All of the data below should be set down again verbatim, without any images.

[Structured diff data]
....
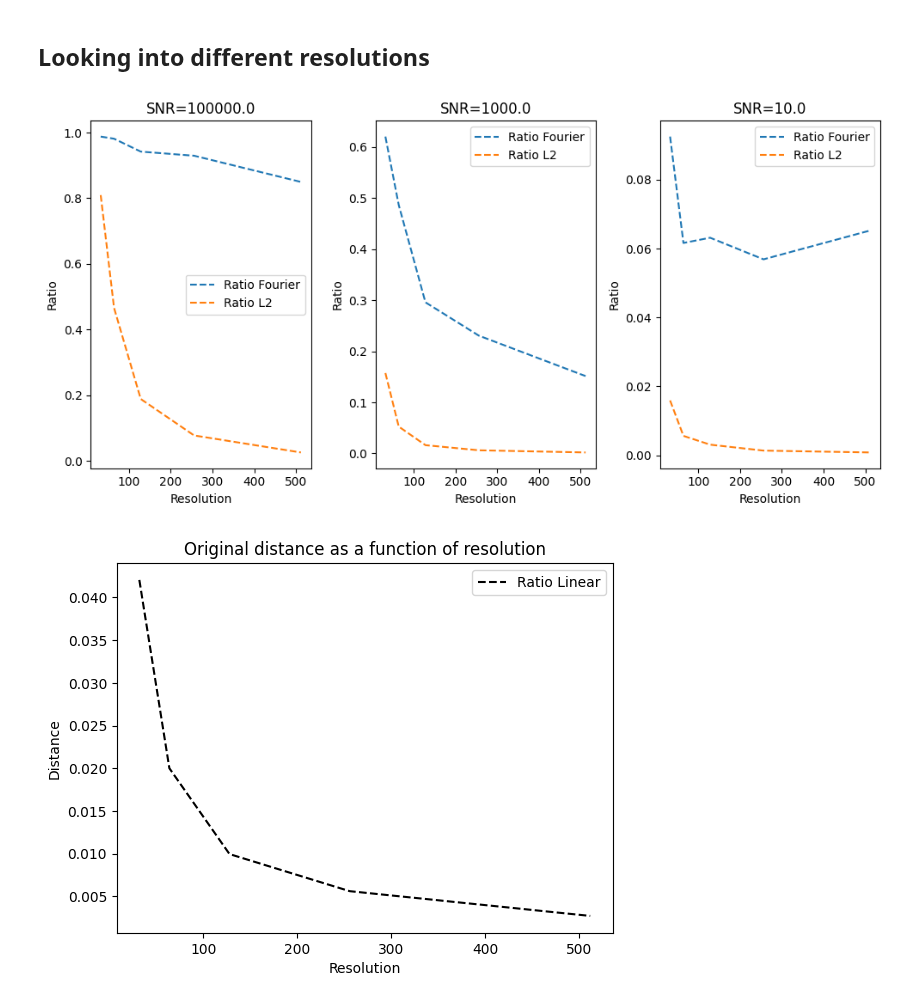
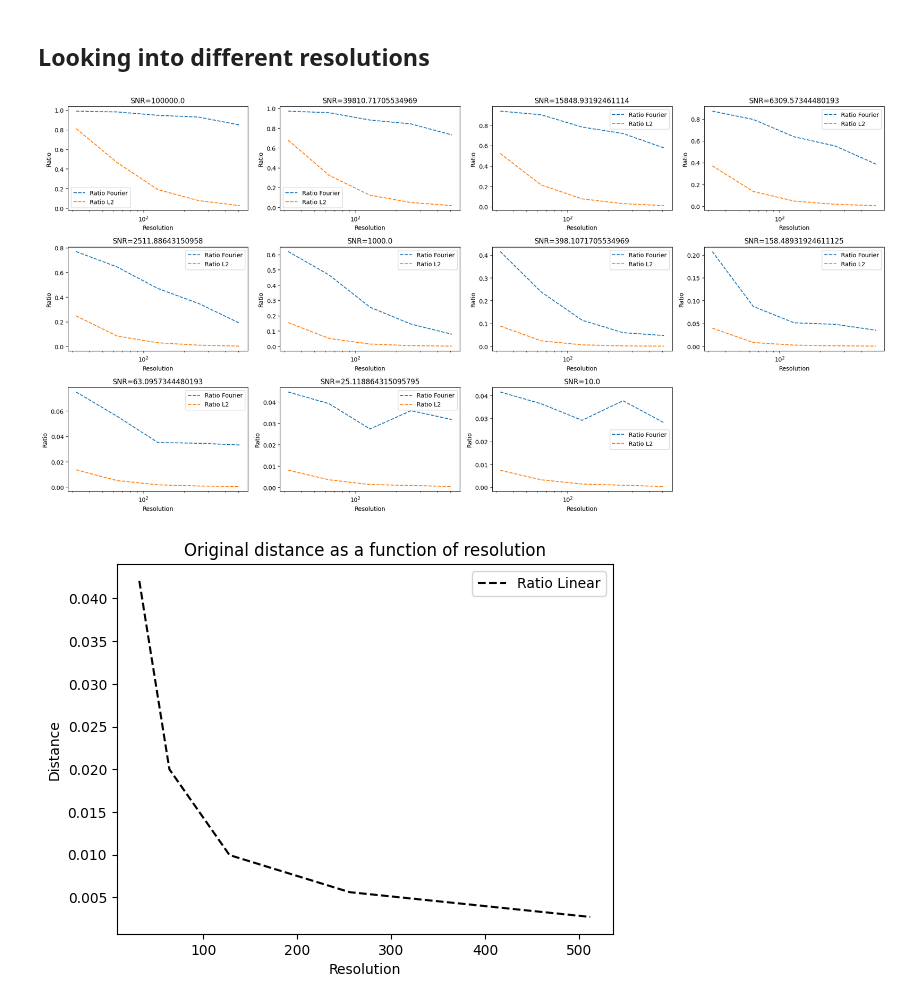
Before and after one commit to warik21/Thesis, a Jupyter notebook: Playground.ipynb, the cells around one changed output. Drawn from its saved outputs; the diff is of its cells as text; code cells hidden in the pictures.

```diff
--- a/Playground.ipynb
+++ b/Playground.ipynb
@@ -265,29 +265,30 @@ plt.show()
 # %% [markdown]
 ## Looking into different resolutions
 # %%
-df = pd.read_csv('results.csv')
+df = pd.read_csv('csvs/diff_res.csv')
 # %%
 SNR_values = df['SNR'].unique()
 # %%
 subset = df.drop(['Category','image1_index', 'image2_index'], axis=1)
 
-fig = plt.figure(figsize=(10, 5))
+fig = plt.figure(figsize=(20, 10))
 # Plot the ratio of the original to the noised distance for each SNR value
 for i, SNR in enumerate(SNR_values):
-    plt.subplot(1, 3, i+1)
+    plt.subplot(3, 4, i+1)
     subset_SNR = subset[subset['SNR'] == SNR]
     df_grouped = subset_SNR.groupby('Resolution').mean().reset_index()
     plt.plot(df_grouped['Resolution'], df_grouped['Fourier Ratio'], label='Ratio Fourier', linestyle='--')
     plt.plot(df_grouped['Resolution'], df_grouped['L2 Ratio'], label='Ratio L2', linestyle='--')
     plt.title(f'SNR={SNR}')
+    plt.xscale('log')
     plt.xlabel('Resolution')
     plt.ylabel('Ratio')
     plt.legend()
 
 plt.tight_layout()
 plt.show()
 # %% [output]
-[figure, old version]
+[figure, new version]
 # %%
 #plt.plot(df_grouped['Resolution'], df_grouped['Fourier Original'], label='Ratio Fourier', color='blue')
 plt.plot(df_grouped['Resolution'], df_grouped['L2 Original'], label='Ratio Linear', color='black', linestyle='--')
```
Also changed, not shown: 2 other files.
....
**SOLUTION FOR THIS EXERCISE**.
Before and after one commit to warik21/Thesis, a Jupyter notebook: Playground.ipynb, the cells around one changed output. Drawn from its saved outputs; the diff is of its cells as text; code cells hidden in the pictures.

```diff
--- a/Playground.ipynb
+++ b/Playground.ipynb
@@ -265,29 +265,30 @@ plt.show()
 # %% [markdown]
 ## Looking into different resolutions
 # %%
-df = pd.read_csv('results.csv')
+df = pd.read_csv('csvs/diff_res.csv')
 # %%
 SNR_values = df['SNR'].unique()
 # %%
 subset = df.drop(['Category','image1_index', 'image2_index'], axis=1)
 
-fig = plt.figure(figsize=(10, 5))
+fig = plt.figure(figsize=(20, 10))
 # Plot the ratio of the original to the noised distance for each SNR value
 for i, SNR in enumerate(SNR_values):
-    plt.subplot(1, 3, i+1)
+    plt.subplot(3, 4, i+1)
     subset_SNR = subset[subset['SNR'] == SNR]
     df_grouped = subset_SNR.groupby('Resolution').mean().reset_index()
     plt.plot(df_grouped['Resolution'], df_grouped['Fourier Ratio'], label='Ratio Fourier', linestyle='--')
     plt.plot(df_grouped['Resolution'], df_grouped['L2 Ratio'], label='Ratio L2', linestyle='--')
     plt.title(f'SNR={SNR}')
+    plt.xscale('log')
     plt.xlabel('Resolution')
     plt.ylabel('Ratio')
     plt.legend()
 
 plt.tight_layout()
 plt.show()
 # %% [output]
-[figure, old version]
+[figure, new version]
 # %%
 #plt.plot(df_grouped['Resolution'], df_grouped['Fourier Original'], label='Ratio Fourier', color='blue')
 plt.plot(df_grouped['Resolution'], df_grouped['L2 Original'], label='Ratio Linear', color='black', linestyle='--')
```
Also changed, not shown: 2 other files.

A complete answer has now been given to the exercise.